An administrative law judge (ALJ) ordered Enterprise RAC Company of Baltimore LLC to pay out "$6,645,444 in lost earnings and benefits to 2,336 African-American applicants for the company's management trainee program." Then you add interest, and the cost of giving jobs to applicants they previously rejected, and your total now stands at $16.3 million dollars.
When the lawsuit was filed in 2016, Enterprise RAC spokeswoman, Christine Cavallini said, in an email to the Baltimore Sun, "We're disappointed that, after all this time, the Department of Labor has apparently chosen to ignore the evidence and proceed with this action. We work hard to ensure that our workforce mirrors the diversity of the communities we serve. That's why we are moving immediately to defend against the Department's decision."
The ALJ disagreed and ruled against Enterprise. But, the direct financial costs are not the only punishment. The ALJ also announced an indefinite debarment and the Department of Labor explained in a press release:
The ALJ based the debarment ruling in part on internal audits conducted by Enterprise RAC Company of Baltimore LLC that showed its hiring practices had an ongoing disparate impact on minority applicants since 2007, and the company's decision to take no steps to address that pattern and practice of racial discrimination.
Employment Attorney Kate Bischoff explains, "The debarment is a MUCH bigger deal, especially in Baltimore where a lot of federal employees are who might need to rent a car."

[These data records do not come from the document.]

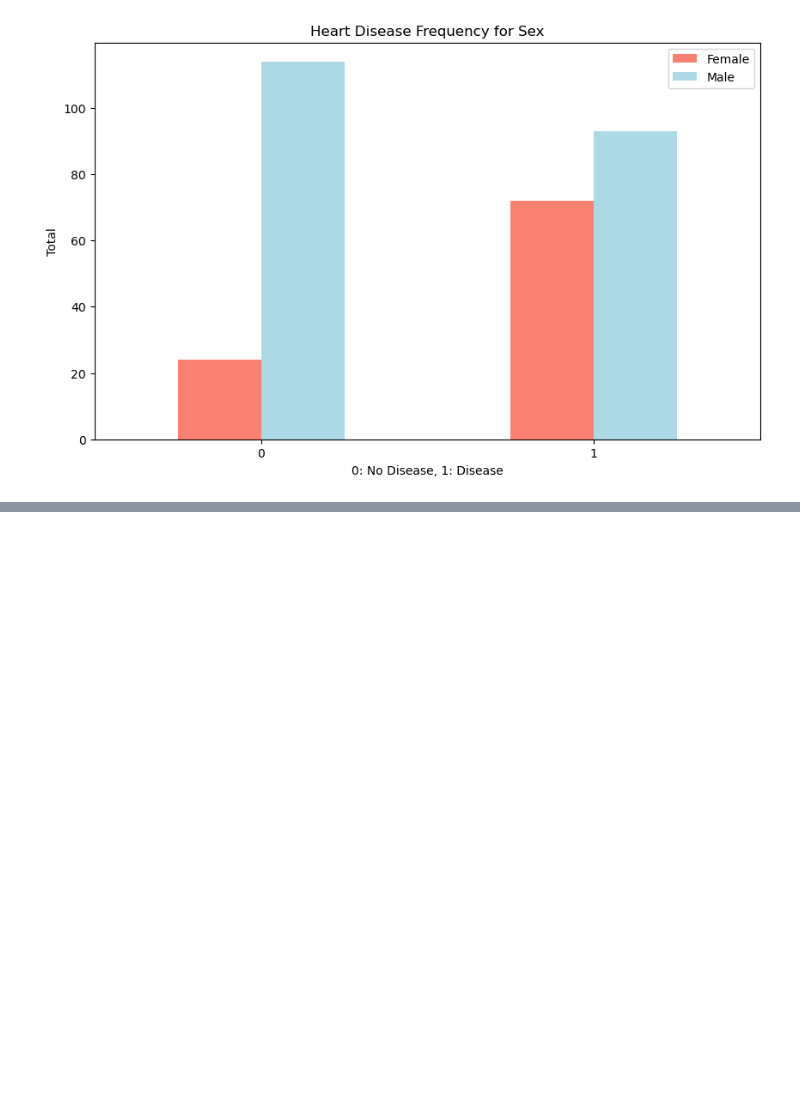
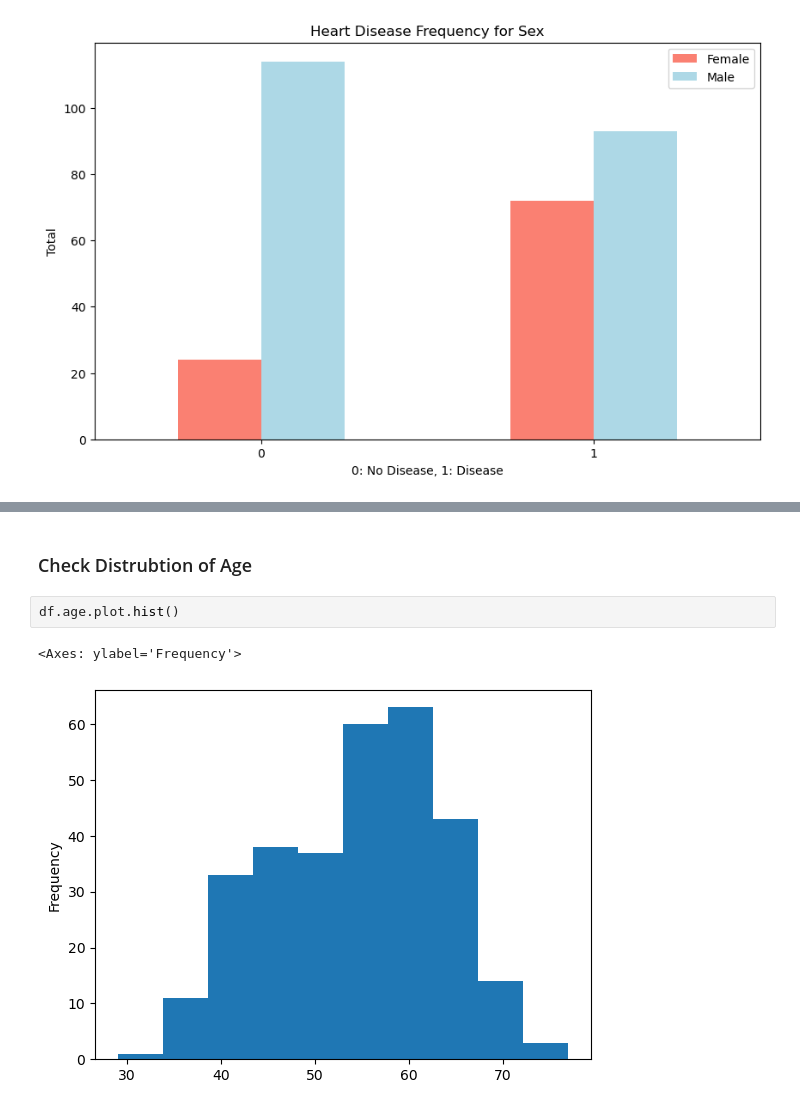
Before and after one commit to kawallac/heart_disease_project, a Jupyter notebook: Heart_Disease_Prediction.ipynb, the cells around one changed output, grey strips where cells are left out. Saved outputs shown, nothing was run; the diff lists cells and outputs as text; blank space fills up the shorter version.

```diff
--- a/Heart_Disease_Prediction.ipynb
+++ b/Heart_Disease_Prediction.ipynb
@@ -187,0 +254,7 @@ plt.xticks(rotation=0);
+# %% [markdown]
+### Check Distrubtion of Age
+# %%
+df.age.plot.hist()
+# %% [output]
+<Axes: ylabel='Frequency'>
+[figure, added]
```
Also changed, not shown: parts of 11 cells of this notebook.
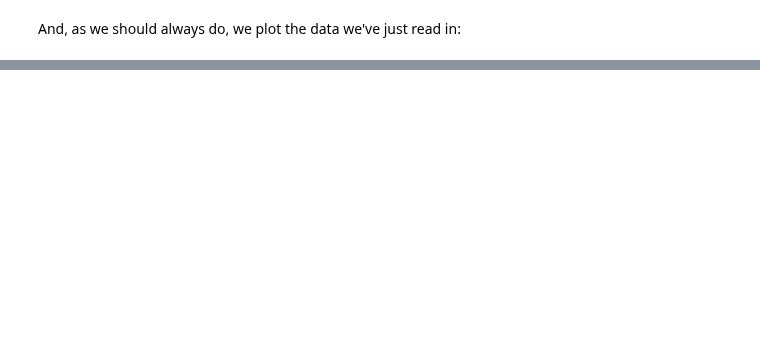
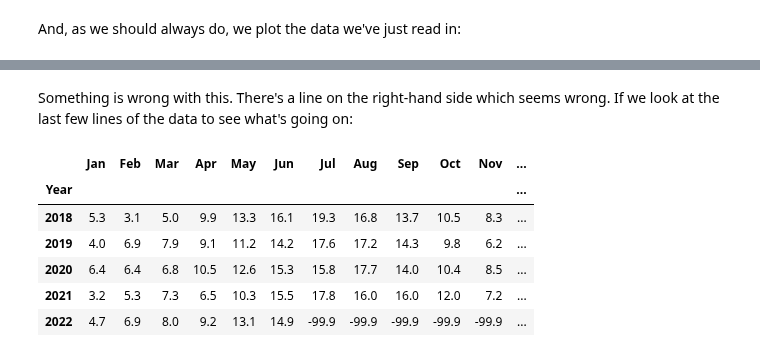
Before and after one commit to JGIBristol/environmental-data-analysis-in-python, a Jupyter notebook: answer_read_weather.ipynb, the cells around one changed output, grey strips where cells are left out. Saved outputs shown, nothing was run; the diff lists cells and outputs as text; code cells hidden in the pictures; blank space fills up the shorter version.

```diff
--- a/answer_read_weather.ipynb
+++ b/answer_read_weather.ipynb
@@ -26,0 +90,12 @@ temperature.plot()
+# %% [markdown]
+Something is wrong with this. There's a line on the right-hand side which seems wrong. If we look at the last few lines of the data to see what's going on:
+# %%
+temperature.tail()
+# %% [output]
+|  | Jan | Feb | Mar | Apr | May | Jun | Jul | Aug | Sep | Oct | Nov | ... |
+| Year |  |  |  |  |  |  |  |  |  |  |  | ... |
+| 2018 | 5.3 | 3.1 | 5.0 | 9.9 | 13.3 | 16.1 | 19.3 | 16.8 | 13.7 | 10.5 | 8.3 | ... |
+| 2019 | 4.0 | 6.9 | 7.9 | 9.1 | 11.2 | 14.2 | 17.6 | 17.2 | 14.3 | 9.8 | 6.2 | ... |
+| 2020 | 6.4 | 6.4 | 6.8 | 10.5 | 12.6 | 15.3 | 15.8 | 17.7 | 14.0 | 10.4 | 8.5 | ... |
+| 2021 | 3.2 | 5.3 | 7.3 | 6.5 | 10.3 | 15.5 | 17.8 | 16.0 | 16.0 | 12.0 | 7.2 | ... |
+| 2022 | 4.7 | 6.9 | 8.0 | 9.2 | 13.1 | 14.9 | -99.9 | -99.9 | -99.9 | -99.9 | -99.9 | ... |
```
Also changed, not shown: parts of 14 cells of this notebook.
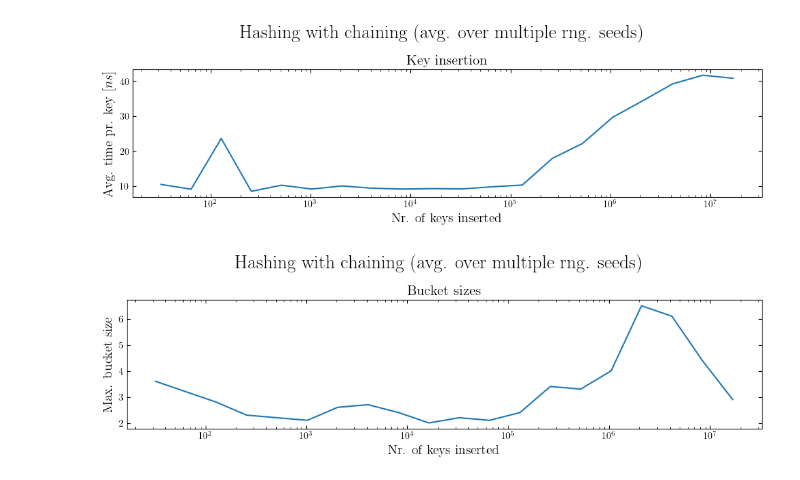
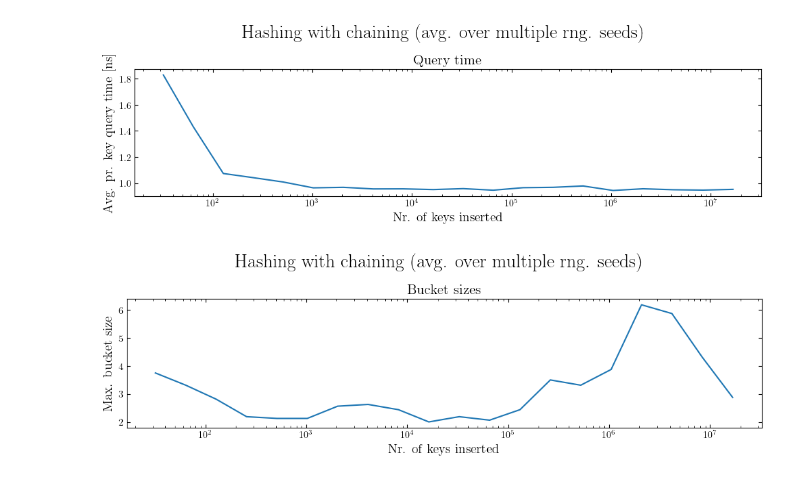
Before and after one commit to seba2390/RandomizedAlgorithms2023, a Jupyter notebook: Project 1/DataVisualization/Plotting.ipynb, the cells around one changed output. Drawn from its saved outputs; the diff is of its cells as text; code cells hidden in the pictures.

Commit message:
Plotting update

```diff
--- a/Project 1/DataVisualization/Plotting.ipynb
+++ b/Project 1/DataVisualization/Plotting.ipynb
@@ -34,25 +106,25 @@ avg_pr_key_query_time = np.mean(np.array(avg_pr_key_query_time),axis=0)
 fig, ax = plt.subplots(1,1,figsize=(10,3))
 fig.suptitle("Hashing with chaining (avg. over multiple rng. seeds)", size=20)
 fig.tight_layout(pad=1.5)
-# Checking that insertion is approx. avg. O(1)
-ax.set_title("Key insertion", size=15)
-ax.plot(n_keys, avg_pr_key_insertion_time)
+# Checking max bucket size
+ax.set_title("Query time", size=15)
+ax.plot(n_keys, HWC_avg_pr_key_query_time)
 ax.set_xlabel("Nr. of keys inserted", size=14)
-ax.set_ylabel(r"Avg. time pr. key $[ns]$", size=14)
+ax.set_ylabel(r"Avg. pr. key query time [ns]", size=14)
 ax.set_xscale('log')
 plt.show()
 # %% [output]
-[figure, old version]
+[figure, new version]
 # %%
 fig, ax = plt.subplots(1,1,figsize=(10,3))
 fig.suptitle("Hashing with chaining (avg. over multiple rng. seeds)", size=20)
 fig.tight_layout(pad=1.5)
 # Checking max bucket size
 ax.set_title("Bucket sizes", size=15)
-ax.plot(n_keys, avg_max_bucket_len)
+ax.plot(n_keys, HWC_avg_max_bucket_len)
 ax.set_xlabel("Nr. of keys inserted", size=14)
 ax.set_ylabel(r"Max. bucket size", size=14)
 ax.set_xscale('log')
 plt.show()
 # %% [output]
-[figure, old version]
+[figure, new version]
```
Also changed, not shown: parts of 7 cells of this notebook, 37 other files.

Federal agencies contract with many businesses and a debarment means that they can no longer contract with Enterprise RAC Company of Baltimore LLC. The ALJ made this determination based on the ongoing behavior and the lack of correction.
This is an example of why it is critical to regularly audit your policies, programs, and pay and make corrections as soon as you spot an error. Not all discrimination is done purposely, but if you refuse to correct things when an error appears, you can bring cause continued problems.
Every company, but especially ones with federal contracts, needs to regularly look at your data--not just based on your gut feelings or what you see at meetings. You need to analyze your data regularly. If you have one group that isn't advancing as quickly as another, you need to figure out why and fix and document the problem. Keep an eye out for disparate impact as well. The last thing you want is a judgment like this one.